(CN) – An order uncapping the number of taxi licenses in Minneapolis does not violate cab drivers’ constitutional rights, the 8th Circuit ruled. The court said license holders have no property interest in the market value of their licenses.
The Minneapolis Taxi Owners Coalition, which represents 75 license holders, claimed they were denied due process and fair compensation when the city removed the license ceiling in 2006.
In a March 2007 lawsuit, the group said that by opening a previously closed market, the ordinance reduced license values to nothing. The licenses initially cost around $500, but were worth between $19,000 and $25,000 resale.
But the group didn’t have standing to sue, the district court ruled, because they held no interest in the market value of the licenses.
The St. Louis-based federal appeals court affirmed dismissal of the suit.
“The taxicab licenses themselves do not carry an inherent property interest,” Judge Melloy wrote, because they have no guaranteed minimum value.
At a 2006 city council hearing to review license limits, cab drivers fought to keep the cap, complaining that there was not enough business to support the increased competition. But economists said removing the cap would boost jobs and the level of service, and would encourage more wheelchair-accessible cabs, service to minority communities and environmentally friendly cabs.
The order requires new taxicab companies to make 10 percent of their fleet fuel-efficient and 10 percent wheelchair-friendly. For existing companies, this requirement is lowered to 5 percent until 2010, when it will jump to 10 percent.
The 8th Circuit said the coalition lacks standing, because the requirements apply only to licensed service companies, not to individual license holders. The coalition claims no affiliation with service companies, the judges noted.
The court also rejected the coalition’s takings claim and due process claim.

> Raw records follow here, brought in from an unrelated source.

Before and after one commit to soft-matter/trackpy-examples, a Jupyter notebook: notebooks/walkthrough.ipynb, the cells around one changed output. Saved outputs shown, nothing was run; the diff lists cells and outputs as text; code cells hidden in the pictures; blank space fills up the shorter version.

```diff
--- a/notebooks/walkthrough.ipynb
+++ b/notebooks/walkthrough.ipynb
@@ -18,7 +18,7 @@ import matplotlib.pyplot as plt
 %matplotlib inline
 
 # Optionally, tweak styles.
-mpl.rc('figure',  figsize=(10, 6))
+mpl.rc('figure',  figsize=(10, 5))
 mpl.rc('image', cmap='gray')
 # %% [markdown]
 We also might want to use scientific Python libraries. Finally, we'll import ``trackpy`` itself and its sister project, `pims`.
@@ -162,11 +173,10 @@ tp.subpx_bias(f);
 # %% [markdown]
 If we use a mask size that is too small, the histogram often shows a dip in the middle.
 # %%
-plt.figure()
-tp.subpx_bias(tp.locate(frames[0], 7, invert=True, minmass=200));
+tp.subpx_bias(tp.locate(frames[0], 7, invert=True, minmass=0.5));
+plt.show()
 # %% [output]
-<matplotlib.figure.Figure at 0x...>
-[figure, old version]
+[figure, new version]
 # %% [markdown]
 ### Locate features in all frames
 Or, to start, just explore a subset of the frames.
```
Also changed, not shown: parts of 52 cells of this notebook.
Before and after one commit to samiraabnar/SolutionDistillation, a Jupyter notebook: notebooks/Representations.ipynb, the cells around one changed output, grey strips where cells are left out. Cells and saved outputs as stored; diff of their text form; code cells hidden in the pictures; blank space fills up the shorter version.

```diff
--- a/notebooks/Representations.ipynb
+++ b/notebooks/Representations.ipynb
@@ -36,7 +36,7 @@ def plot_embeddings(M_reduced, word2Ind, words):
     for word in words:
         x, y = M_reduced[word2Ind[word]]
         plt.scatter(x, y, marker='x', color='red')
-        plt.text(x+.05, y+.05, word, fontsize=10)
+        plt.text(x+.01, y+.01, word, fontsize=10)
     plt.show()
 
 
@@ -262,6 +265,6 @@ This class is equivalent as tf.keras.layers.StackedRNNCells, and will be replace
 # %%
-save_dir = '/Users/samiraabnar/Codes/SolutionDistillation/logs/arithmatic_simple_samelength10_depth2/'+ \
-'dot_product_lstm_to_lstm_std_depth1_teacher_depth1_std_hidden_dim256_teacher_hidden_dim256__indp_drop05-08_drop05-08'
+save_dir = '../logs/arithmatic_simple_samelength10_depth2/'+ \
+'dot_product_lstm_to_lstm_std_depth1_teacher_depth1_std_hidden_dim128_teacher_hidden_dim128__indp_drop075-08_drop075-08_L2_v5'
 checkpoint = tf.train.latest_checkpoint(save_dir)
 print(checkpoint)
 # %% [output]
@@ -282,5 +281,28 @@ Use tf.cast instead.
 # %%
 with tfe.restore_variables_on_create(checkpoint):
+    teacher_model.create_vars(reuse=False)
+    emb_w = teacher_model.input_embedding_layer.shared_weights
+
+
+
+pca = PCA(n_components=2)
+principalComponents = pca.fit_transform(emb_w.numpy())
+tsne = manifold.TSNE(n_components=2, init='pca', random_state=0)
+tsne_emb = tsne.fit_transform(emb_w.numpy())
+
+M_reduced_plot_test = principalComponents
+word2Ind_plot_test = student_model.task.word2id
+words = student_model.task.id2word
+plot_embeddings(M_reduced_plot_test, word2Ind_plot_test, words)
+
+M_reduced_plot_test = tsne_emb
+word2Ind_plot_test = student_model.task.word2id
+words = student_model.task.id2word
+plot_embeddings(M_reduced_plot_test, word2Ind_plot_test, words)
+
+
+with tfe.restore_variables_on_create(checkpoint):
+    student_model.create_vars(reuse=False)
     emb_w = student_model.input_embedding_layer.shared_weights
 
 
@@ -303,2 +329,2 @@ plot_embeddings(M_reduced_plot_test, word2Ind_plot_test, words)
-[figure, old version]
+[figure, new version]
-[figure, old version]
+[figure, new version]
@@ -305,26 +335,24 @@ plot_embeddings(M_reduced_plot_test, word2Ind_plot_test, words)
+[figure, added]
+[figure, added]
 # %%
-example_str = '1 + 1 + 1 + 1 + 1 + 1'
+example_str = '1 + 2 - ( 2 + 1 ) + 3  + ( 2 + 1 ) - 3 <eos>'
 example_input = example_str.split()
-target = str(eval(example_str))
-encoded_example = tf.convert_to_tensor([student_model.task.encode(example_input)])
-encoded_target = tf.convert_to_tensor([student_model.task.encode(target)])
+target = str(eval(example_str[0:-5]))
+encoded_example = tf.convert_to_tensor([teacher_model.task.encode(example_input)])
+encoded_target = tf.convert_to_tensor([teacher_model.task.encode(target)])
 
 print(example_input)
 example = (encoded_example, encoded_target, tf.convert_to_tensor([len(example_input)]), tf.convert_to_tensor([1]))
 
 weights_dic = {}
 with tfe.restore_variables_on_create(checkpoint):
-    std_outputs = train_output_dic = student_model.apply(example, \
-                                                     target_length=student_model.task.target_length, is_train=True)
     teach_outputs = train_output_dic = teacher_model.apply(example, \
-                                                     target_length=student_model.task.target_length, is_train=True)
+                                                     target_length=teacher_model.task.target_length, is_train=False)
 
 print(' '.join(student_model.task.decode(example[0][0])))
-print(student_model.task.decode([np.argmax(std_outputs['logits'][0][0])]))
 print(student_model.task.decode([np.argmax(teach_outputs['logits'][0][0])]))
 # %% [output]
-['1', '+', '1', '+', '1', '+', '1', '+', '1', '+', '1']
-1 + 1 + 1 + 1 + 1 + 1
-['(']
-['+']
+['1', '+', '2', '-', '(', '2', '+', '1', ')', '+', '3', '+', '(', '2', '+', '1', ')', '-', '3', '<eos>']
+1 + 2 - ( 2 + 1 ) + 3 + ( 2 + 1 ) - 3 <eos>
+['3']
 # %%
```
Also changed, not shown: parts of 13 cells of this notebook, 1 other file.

The approved plan will increase the number of licenses by 45 a year until 2010, when the cap will be removed completely.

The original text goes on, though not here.